I knew something was really happening in China when cement and steel prices escalated here a few years ago because China was seemingly sucking the world’s raw resources. China is switching economic planes in mid-air from an agricultural based economy to manufacturing economy. Unprecedented growth has brought enormous challenges in water resources.
I thought this morning I would try to collect some of these China water facts that are splattered in miscellaneous reports into one blog post.
- 400 out of 600 cities in China are facing water shortages to varying degrees, including 30 out of the 32 largest cities.
- The combined health and non-health cost of outdoor air and water pollution on China’s economy comes to around $100 billion a year(or about 5.8 percent of China’s GDP).
- Overall cost of water scarcity was estimated to be about one percent of their GDP.
- 40 percent of China’s rivers are grade V (not suitable for drinking, industry, or agriculture) or worse
- Lack of municipal wastewater treatment is a big driver of water pollution throughout China with nationwide rates of treatment only average around 30 percent.
- 6 of China’s 27 largest cities meet their own drinking water standards.
- Only 17% of rural households had access to tap water.
- The per capita water volume in China is one fourth of the world average.
- 90% of cities’ groundwater and 75% of rivers and lakes are polluted.

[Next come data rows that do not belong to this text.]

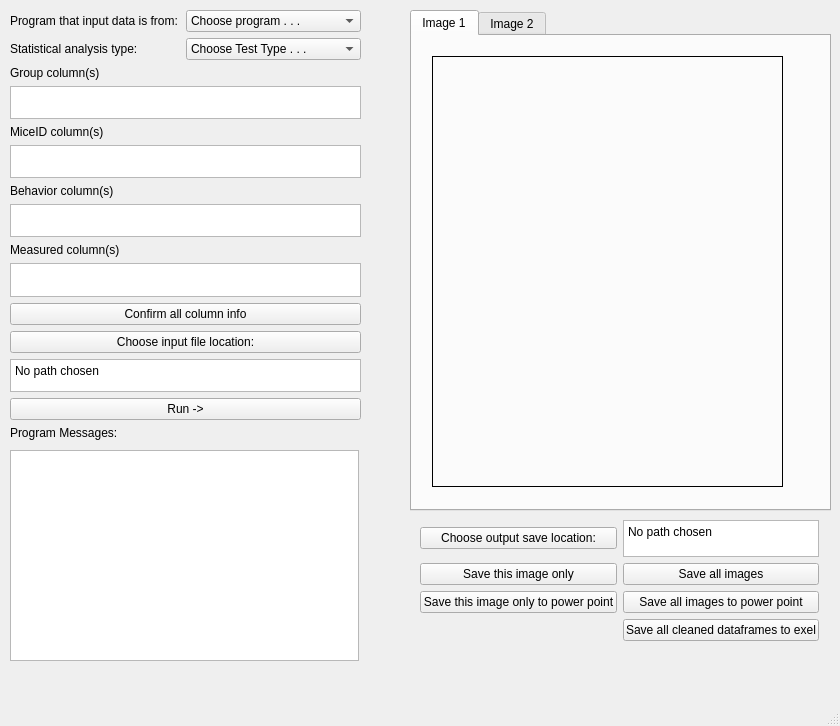
Before: the Qt Designer form mainwindow.ui in ZelikowskyLab/autograph_behavior, drawn with Qt 5.
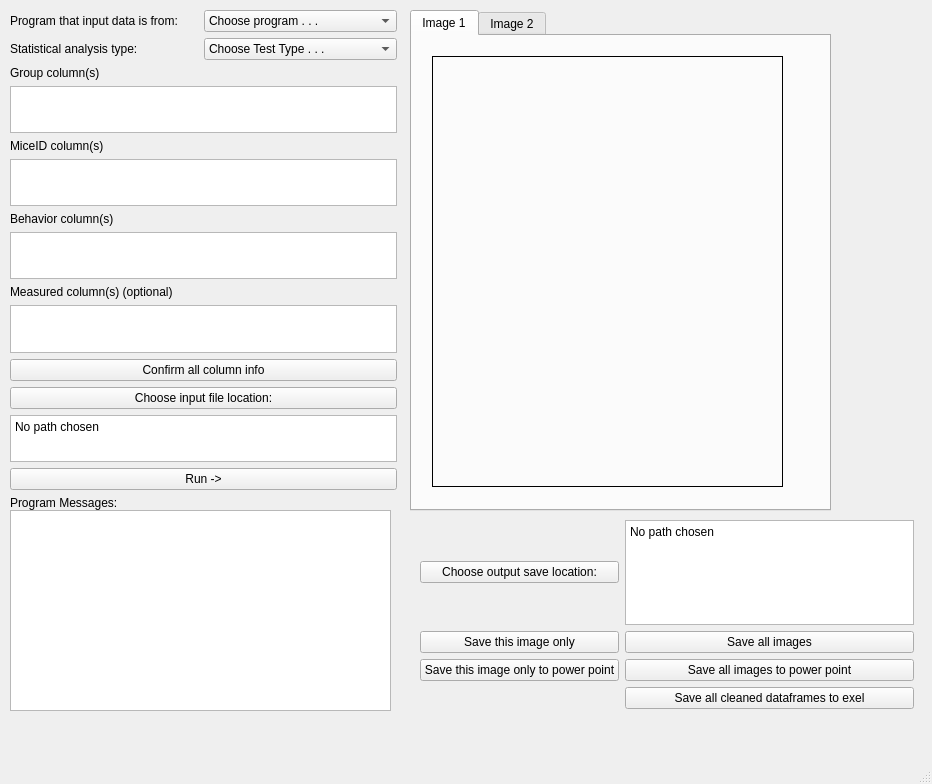
After: the same form once the commit is applied.

```diff
--- a/mainwindow.ui
+++ b/mainwindow.ui
@@ -6,8 +6,8 @@
    <rect>
     <x>0</x>
     <y>0</y>
-    <width>840</width>
-    <height>726</height>
+    <width>932</width>
+    <height>784</height>
    </rect>
   </property>
   <property name="windowTitle">
@@ -19,8 +19,8 @@
      <rect>
       <x>10</x>
       <y>10</y>
-      <width>351</width>
-      <height>431</height>
+      <width>387</width>
+      <height>501</height>
      </rect>
     </property>
     <layout class="QGridLayout" name="input_params">
@@ -127,7 +127,7 @@
      <item row="10" column="0">
       <widget class="QLabel" name="measured_cols_label">
        <property name="text">
-        <string>Measured column(s)</string>
+        <string>Measured column(s) (optional)</string>
        </property>
       </widget>
      </item>
@@ -259,8 +259,8 @@
      <rect>
       <x>420</x>
       <y>520</y>
-      <width>399</width>
-      <height>121</height>
+      <width>494</width>
+      <height>189</height>
      </rect>
     </property>
     <layout class="QGridLayout" name="save_graph_options">
@@ -326,9 +326,9 @@
     <property name="geometry">
      <rect>
       <x>10</x>
-      <y>450</y>
-      <width>349</width>
-      <height>211</height>
+      <y>510</y>
+      <width>381</width>
+      <height>201</height>
      </rect>
     </property>
    </widget>
```
Left out of the diff: 9 changed lines with no effect on the pictures.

- Chinese water prices do not reflect scarcity: they are 70- 80% below prices in countries with adequate water per capita